Problem details:
All that is needed is the number of lines in the records that contain the word "case", stated without anything else.

*** Data to examine Section Begins ***

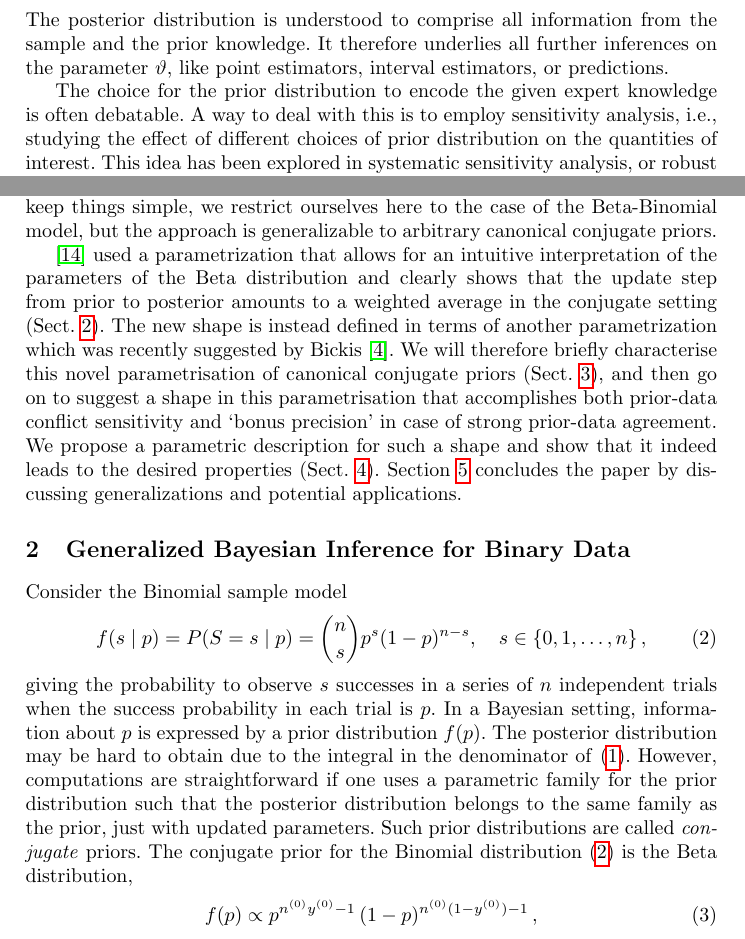
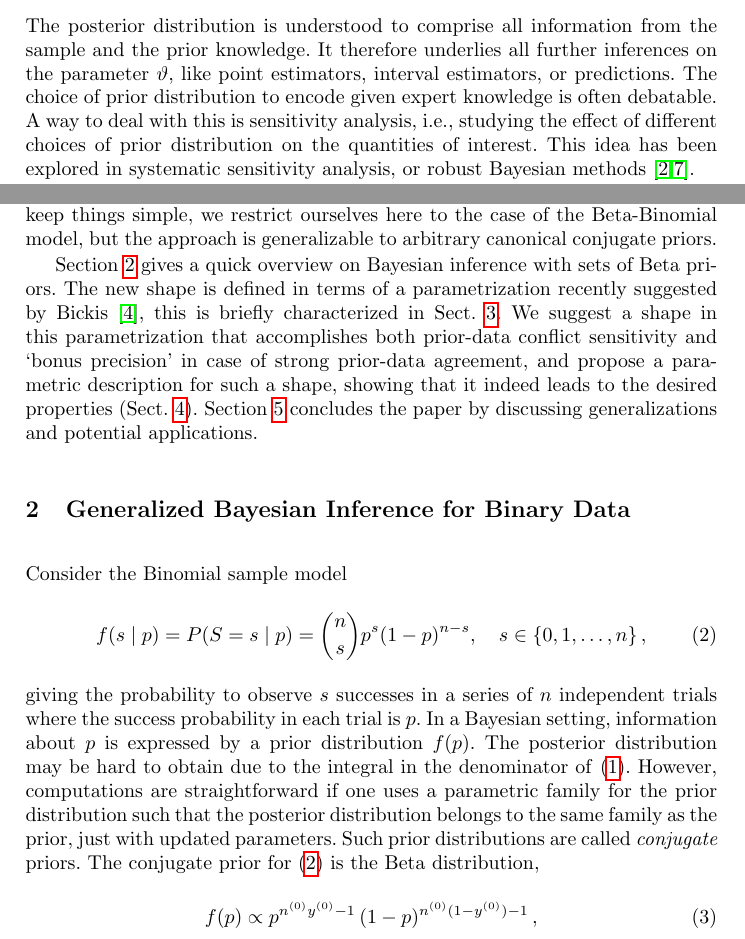
Before and after one commit to geeeero/boatpaper, a LaTeX paper (ipmu2016paper.tex): two parts of pages 2 and 3 of 16, joined at a grey line, cut so that both start at the same text. Compiled offline with pdfLaTeX.

Commit message:
ipmu: more minor tweaks

```diff
--- a/ipmu2016paper.tex
+++ b/ipmu2016paper.tex
@@ -274,9 +274,9 @@ like point estimators, interval estimators,
 or predictions.
 %or the \emph{posterior predictive distribution},
 %giving the distribution of further observations based on the posterior.
-
-The choice for the prior distribution to encode the given expert knowledge is often debatable.
-A way to deal with this is to employ sensitivity analysis,
+%
+The choice of prior distribution to encode given expert knowledge is often debatable.
+A way to deal with this is sensitivity analysis,
 i.e., studying the effect of different choices of prior distribution on the quantities of interest.
 This idea has been explored in systematic sensitivity analysis, or robust Bayesian methods
 \cite{1994:berger,2000:rios}. %\citeNP{2005:ruggeri}, \citeNP{2000:bergerinsuaruggeri}
@@ -346,18 +346,19 @@ To keep things simple, we restrict ourselves here to the case of the Beta-Binomi
 but the approach is generalizable to arbitrary canonical conjugate priors.
 %and we will comment on this in the concluding remarks (Sect.~\ref{sec:concluding}).
 
-\cite{Walter2009a} used a parametrization
-that allows for an intuitive interpretation of the parameters of the Beta distribution
-and clearly shows that the update step from prior to posterior
-amounts to a weighted average in the conjugate setting (Sect.~\ref{sec:genbayes}).
-The new shape is instead defined in terms of another parametrization
-which was recently suggested by Bickis \cite{2015:mik-isipta}.
-We will therefore briefly characterise this novel parametrisation of canonical conjugate priors (Sect.~\ref{sec:miksworld}),
-%this approach relies on.
-and then go on to suggest a shape in this parametrisation that accomplishes
-both \pdc\ sensitivity and `bonus precision' in case of strong prior-data agreement.
-We propose a parametric description for such a shape
-and show that it indeed leads to the desired properties (Sect.~\ref{sec:boatshape}).
+Section~\ref{sec:genbayes} gives a quick overview on Bayesian inference with sets of Beta priors.
+%\cite{Walter2009a} used a parametrization
+%that allows for an intuitive interpretation of the parameters of the Beta distribution
+%and clearly shows that the update step from prior to posterior
+%amounts to a weighted average in the conjugate setting (Sect.~\ref{sec:genbayes}).
+The new shape is defined in terms of a parametrization
+recently suggested by Bickis \cite{2015:mik-isipta},
+this is briefly characterized in Sect.~\ref{sec:miksworld}.
+%we will therefore briefly characterise this novel parametrization of canonical conjugate priors (Sect.~\ref{sec:miksworld}),
+We suggest a shape in this parametrization that accomplishes
+both \pdc\ sensitivity and `bonus precision' in case of strong prior-data agreement,
+and propose a parametric description for such a shape,
+showing that it indeed leads to the desired properties (Sect.~\ref{sec:boatshape}).
 Section~\ref{sec:concluding} concludes the paper by discussing generalizations and potential applications.
 
 
@@ -400,7 +401,7 @@ f(s\mid p) &= P(S = s \mid p) = {n \choose s} p^s (1-p)^{n-s},\quad s \in \{0, 1
 \label{eq:binompmf}
 \end{align}
 giving the probability to observe $s$ successes in a series of $n$ independent trials
-when the success probability in each trial is $p$.
+where the success probability in each trial is $p$.
 %
 In a Bayesian setting, information about $p$ is expressed by a prior distribution $f(p)$.
 The posterior distribution may be hard to obtain due to the integral in the denominator of \eqref{eq:bayesrule}.
@@ -408,7 +409,8 @@ The posterior distribution may be hard to obtain due to the integral in the deno
 However, computations are straightforward if one uses a parametric family for the prior distribution such that
 the posterior distribution belongs to the same family as the prior, just with updated parameters.
 Such prior distributions are called \emph{conjugate} priors.
-The conjugate prior for the Binomial distribution \eqref{eq:binompmf} is the Beta distribution,
+%The conjugate prior for the Binomial distribution \eqref{eq:binompmf} is the Beta distribution,
+The conjugate prior for \eqref{eq:binompmf} is the Beta distribution,
 \begin{align}
 %$f(p\mid\nz,\yz) = \frac{p^{\nz\yz-1}\, (1-p)^{\nz(1-\yz)-1}}{B(\nz\yz,\nz(1-\yz))}$.
 f(p) &\propto p^{\nz\yz-1}\, (1-p)^{\nz(1-\yz)-1}\,,
```
Also changed, not shown: ipmu2016paper.tex (8 more changed lines).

*** Data to examine Section Ends ***

Solution to this exercise:
3